━━━━━ Task material ━━━━━

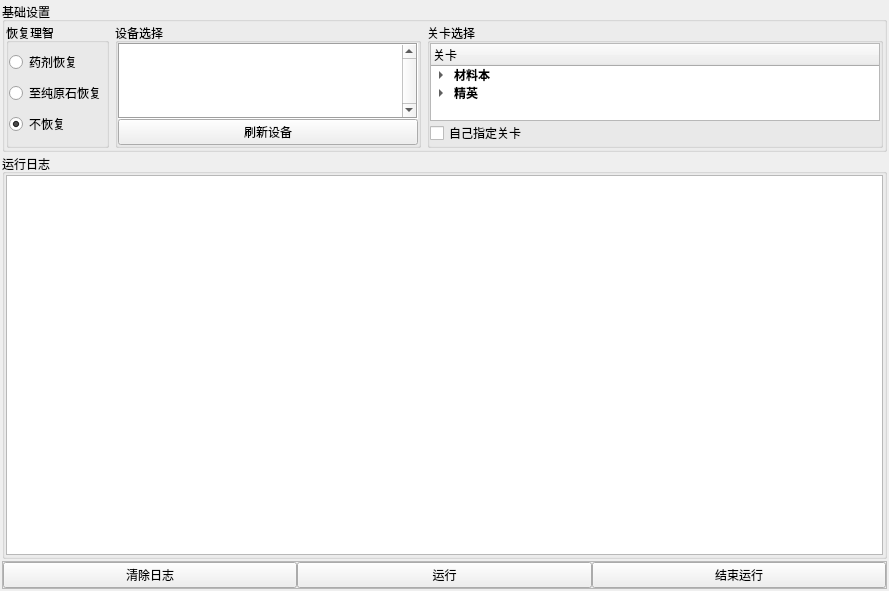
First picture: the form in tab.ui, repository Inull-Studio/AutoArknights, before the edit.
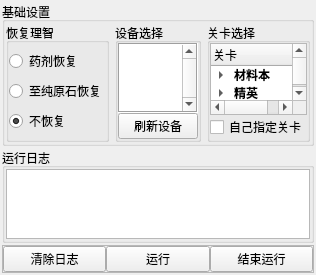
Second picture: the form after the edit.

```diff
--- a/tab.ui
+++ b/tab.ui
@@ -6,8 +6,8 @@
    <rect>
     <x>0</x>
     <y>0</y>
-    <width>889</width>
-    <height>591</height>
+    <width>291</width>
+    <height>243</height>
    </rect>
   </property>
   <property name="windowTitle">
@@ -621,6 +621,12 @@
       </property>
       <item>
        <widget class="QTextBrowser" name="LogText">
+        <property name="minimumSize">
+         <size>
+          <width>0</width>
+          <height>0</height>
+         </size>
+        </property>
         <property name="font">
          <font>
           <pointsize>10</pointsize>
```
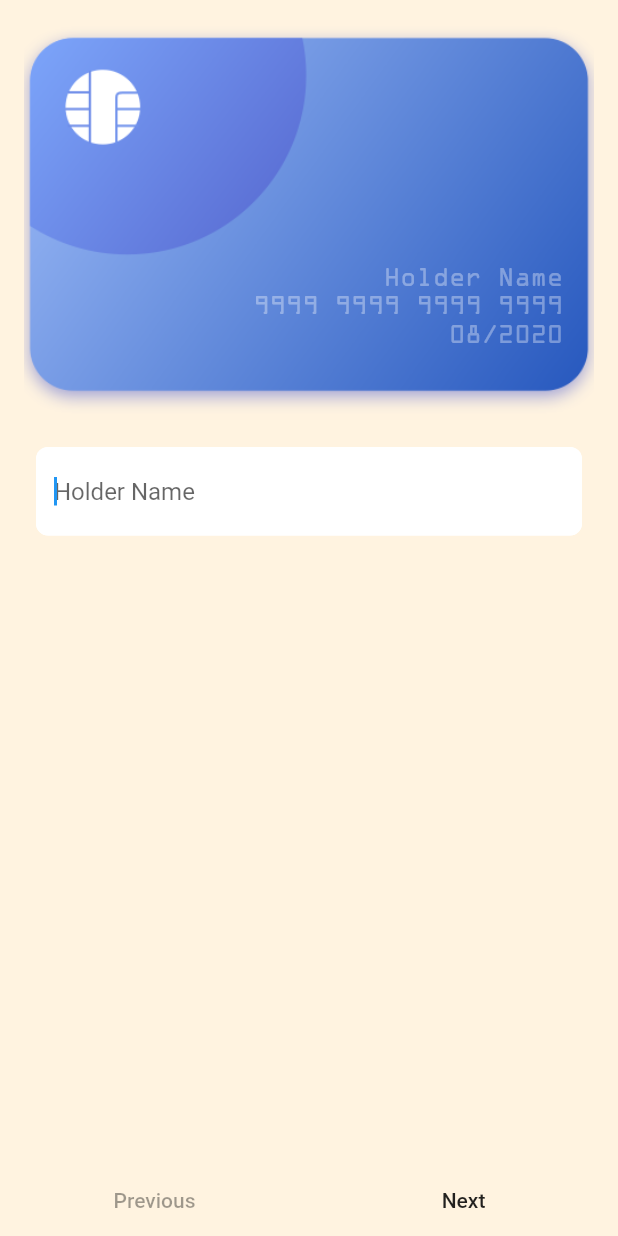
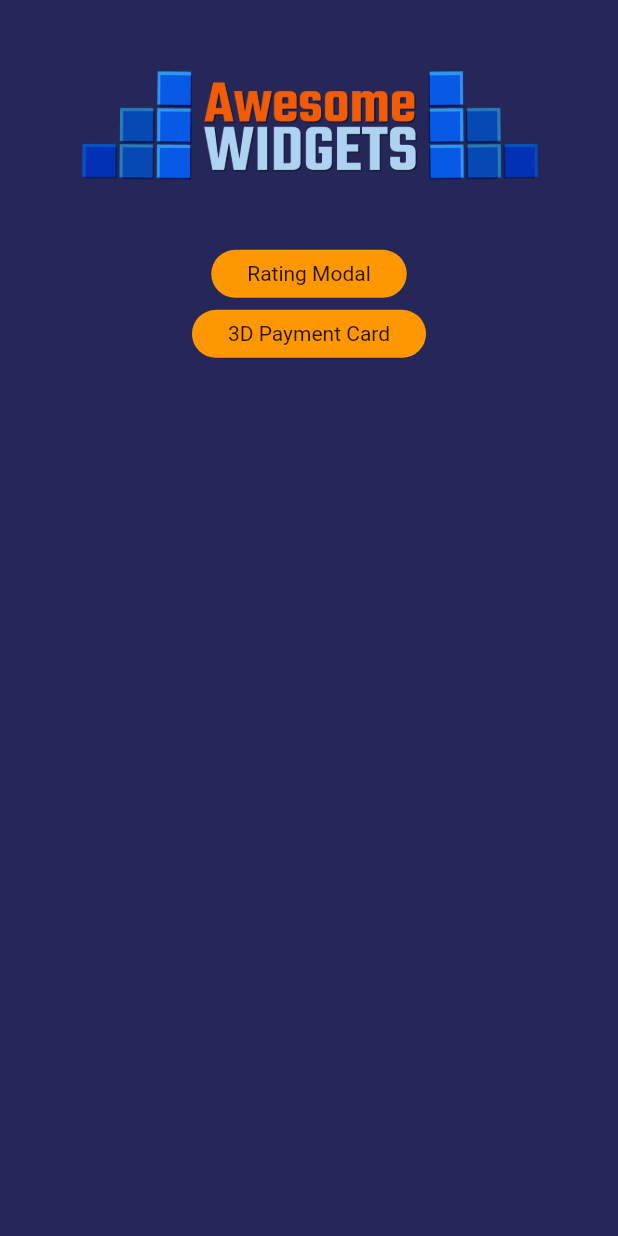
Before and after one commit to ogustavobelo/awesome-widgets, a Flutter app: the screen it shows after launch, on a phone screen of 412 x 824 dp. Run offline on Flutter 3.47's test engine with Material 2 defaults, Android fonts, the phone set to English and light mode, and no system bars; our stand-ins replace flutter_masked_text; missing offline and left inert: credit_card_type_detector.

Commit message:
feat: home screen added

```diff
--- a/lib/main.dart
+++ b/lib/main.dart
@@ -2,6 +2,7 @@ import 'dart:async';
 
 import 'package:awesome_widgets/core/routes/routes.dart';
 import 'package:awesome_widgets/screens/3dPaymentCard/3dPaymentCard.screen.dart';
+import 'package:awesome_widgets/screens/home/home.screen.dart';
 import 'package:awesome_widgets/screens/rating/rating.screen.dart';
 import 'package:flutter/material.dart';
 import 'package:flutter/services.dart';
@@ -24,7 +25,7 @@ class MyApp extends StatelessWidget {
       debugShowCheckedModeBanner: false,
       initialRoute: Routes.initial,
       routes: {
-        Routes.initial: (context) => PaymentCardScreen(),
+        Routes.initial: (context) => HomeScreen(),
         Routes.reviewModal: (context) => RatingScreen(),
         Routes.paymentCard3d: (context) => PaymentCardScreen(),
       },
--- a/lib/screens/3dPaymentCard/3dPaymentCard.screen.dart
+++ b/lib/screens/3dPaymentCard/3dPaymentCard.screen.dart
@@ -76,6 +76,10 @@ class _PaymentCardScreenState extends State<PaymentCardScreen>
     }
 
     return Scaffold(
+      appBar: AppBar(
+        elevation: 0.0,
+        backgroundColor: Colors.orange[50],
+      ),
       backgroundColor: Colors.orange[50],
       body: Column(
         children: <Widget>[
--- /dev/null
+++ b/lib/screens/home/home.screen.dart
@@ -0,0 +1,56 @@
+import 'package:awesome_widgets/core/routes/routes.dart';
+import 'package:awesome_widgets/sharedWidgets/animatedRoundedButton/rounded.button.dart';
+import 'package:flutter/material.dart';
+
+class HomeScreen extends StatefulWidget {
+  @override
+  _HomeScreenState createState() => _HomeScreenState();
+}
+
+class _HomeScreenState extends State<HomeScreen> {
+  @override
+  Widget build(BuildContext context) {
+    return Scaffold(
+      backgroundColor: Color(0xFF252759),
+      body: Column(
+        children: <Widget>[
+          Padding(
+            padding: const EdgeInsets.symmetric(horizontal:8.0, vertical: 24.0),
+            child: Image.asset("assets/logo/awesome_widgets_logo.png"),
+          ),
+          ListView(
+            physics: NeverScrollableScrollPhysics(),
+            shrinkWrap: true,
+            children: <Widget>[
+              Container(
+                alignment: Alignment.center,
+                margin: EdgeInsets.only(bottom: 8.0),
+                child: AnimatedRoundedButton(
+                      text: "Rating Modal",
+                      color: Colors.orange,
+                      onPressed: ()  {
+                        Navigator.pushNamed(context, Routes.reviewModal);
+                      },
+                    ),
+              ),
+              Container(
+                alignment: Alignment.center,
+                margin: EdgeInsets.only(bottom: 8.0),
+                child: AnimatedRoundedButton(
+                      text: "3D Payment Card",
+                      color: Colors.orange,
+                      onPressed: ()  {
+                        Navigator.pushNamed(context, Routes.paymentCard3d);
+                      },
+                    ),
+              ),
+
+            ],
+          )
+
+        ],
+      ),
+
+    );
+  }
+}
--- a/lib/screens/rating/rating.screen.dart
+++ b/lib/screens/rating/rating.screen.dart
@@ -14,6 +14,10 @@ class _RatingScreenState extends State<RatingScreen> {
   Widget build(BuildContext context) {
     final Size size = MediaQuery.of(context).size;
     return Scaffold(
+      appBar: AppBar(
+        elevation: 0.0,
+        backgroundColor: Colors.teal[100],
+      ),
       body: Container(
           width: size.width,
           height: size.height,
--- a/pubspec.yaml
+++ b/pubspec.yaml
@@ -50,6 +50,7 @@ flutter:
   # To add assets to your application, add an assets section, like this:
   assets:
     - assets/paymentCard/
+    - assets/logo/
 
   # An image asset can refer to one or more resolution-specific "variants", see
   # https://flutter.dev/assets-and-images/#resolution-aware.
```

━━━━━

- _What this task involves_:
The reply should hold every line of the material above, unchanged, and no pictures.

- _Solution to the problem_:
First picture: the form in tab.ui, repository Inull-Studio/AutoArknights, before the edit.
Second picture: the form after the edit.

```diff
--- a/tab.ui
+++ b/tab.ui
@@ -6,8 +6,8 @@
    <rect>
     <x>0</x>
     <y>0</y>
-    <width>889</width>
-    <height>591</height>
+    <width>291</width>
+    <height>243</height>
    </rect>
   </property>
   <property name="windowTitle">
@@ -621,6 +621,12 @@
       </property>
       <item>
        <widget class="QTextBrowser" name="LogText">
+        <property name="minimumSize">
+         <size>
+          <width>0</width>
+          <height>0</height>
+         </size>
+        </property>
         <property name="font">
          <font>
           <pointsize>10</pointsize>
```
Before and after one commit to ogustavobelo/awesome-widgets, a Flutter app: the screen it shows after launch, on a phone screen of 412 x 824 dp. Run offline on Flutter 3.47's test engine with Material 2 defaults, Android fonts, the phone set to English and light mode, and no system bars; our stand-ins replace flutter_masked_text; missing offline and left inert: credit_card_type_detector.

Commit message:
feat: home screen added

```diff
--- a/lib/main.dart
+++ b/lib/main.dart
@@ -2,6 +2,7 @@ import 'dart:async';
 
 import 'package:awesome_widgets/core/routes/routes.dart';
 import 'package:awesome_widgets/screens/3dPaymentCard/3dPaymentCard.screen.dart';
+import 'package:awesome_widgets/screens/home/home.screen.dart';
 import 'package:awesome_widgets/screens/rating/rating.screen.dart';
 import 'package:flutter/material.dart';
 import 'package:flutter/services.dart';
@@ -24,7 +25,7 @@ class MyApp extends StatelessWidget {
       debugShowCheckedModeBanner: false,
       initialRoute: Routes.initial,
       routes: {
-        Routes.initial: (context) => PaymentCardScreen(),
+        Routes.initial: (context) => HomeScreen(),
         Routes.reviewModal: (context) => RatingScreen(),
         Routes.paymentCard3d: (context) => PaymentCardScreen(),
       },
--- a/lib/screens/3dPaymentCard/3dPaymentCard.screen.dart
+++ b/lib/screens/3dPaymentCard/3dPaymentCard.screen.dart
@@ -76,6 +76,10 @@ class _PaymentCardScreenState extends State<PaymentCardScreen>
     }
 
     return Scaffold(
+      appBar: AppBar(
+        elevation: 0.0,
+        backgroundColor: Colors.orange[50],
+      ),
       backgroundColor: Colors.orange[50],
       body: Column(
         children: <Widget>[
--- /dev/null
+++ b/lib/screens/home/home.screen.dart
@@ -0,0 +1,56 @@
+import 'package:awesome_widgets/core/routes/routes.dart';
+import 'package:awesome_widgets/sharedWidgets/animatedRoundedButton/rounded.button.dart';
+import 'package:flutter/material.dart';
+
+class HomeScreen extends StatefulWidget {
+  @override
+  _HomeScreenState createState() => _HomeScreenState();
+}
+
+class _HomeScreenState extends State<HomeScreen> {
+  @override
+  Widget build(BuildContext context) {
+    return Scaffold(
+      backgroundColor: Color(0xFF252759),
+      body: Column(
+        children: <Widget>[
+          Padding(
+            padding: const EdgeInsets.symmetric(horizontal:8.0, vertical: 24.0),
+            child: Image.asset("assets/logo/awesome_widgets_logo.png"),
+          ),
+          ListView(
+            physics: NeverScrollableScrollPhysics(),
+            shrinkWrap: true,
+            children: <Widget>[
+              Container(
+                alignment: Alignment.center,
+                margin: EdgeInsets.only(bottom: 8.0),
+                child: AnimatedRoundedButton(
+                      text: "Rating Modal",
+                      color: Colors.orange,
+                      onPressed: ()  {
+                        Navigator.pushNamed(context, Routes.reviewModal);
+                      },
+                    ),
+              ),
+              Container(
+                alignment: Alignment.center,
+                margin: EdgeInsets.only(bottom: 8.0),
+                child: AnimatedRoundedButton(
+                      text: "3D Payment Card",
+                      color: Colors.orange,
+                      onPressed: ()  {
+                        Navigator.pushNamed(context, Routes.paymentCard3d);
+                      },
+                    ),
+              ),
+
+            ],
+          )
+
+        ],
+      ),
+
+    );
+  }
+}
--- a/lib/screens/rating/rating.screen.dart
+++ b/lib/screens/rating/rating.screen.dart
@@ -14,6 +14,10 @@ class _RatingScreenState extends State<RatingScreen> {
   Widget build(BuildContext context) {
     final Size size = MediaQuery.of(context).size;
     return Scaffold(
+      appBar: AppBar(
+        elevation: 0.0,
+        backgroundColor: Colors.teal[100],
+      ),
       body: Container(
           width: size.width,
           height: size.height,
--- a/pubspec.yaml
+++ b/pubspec.yaml
@@ -50,6 +50,7 @@ flutter:
   # To add assets to your application, add an assets section, like this:
   assets:
     - assets/paymentCard/
+    - assets/logo/
 
   # An image asset can refer to one or more resolution-specific "variants", see
   # https://flutter.dev/assets-and-images/#resolution-aware.
```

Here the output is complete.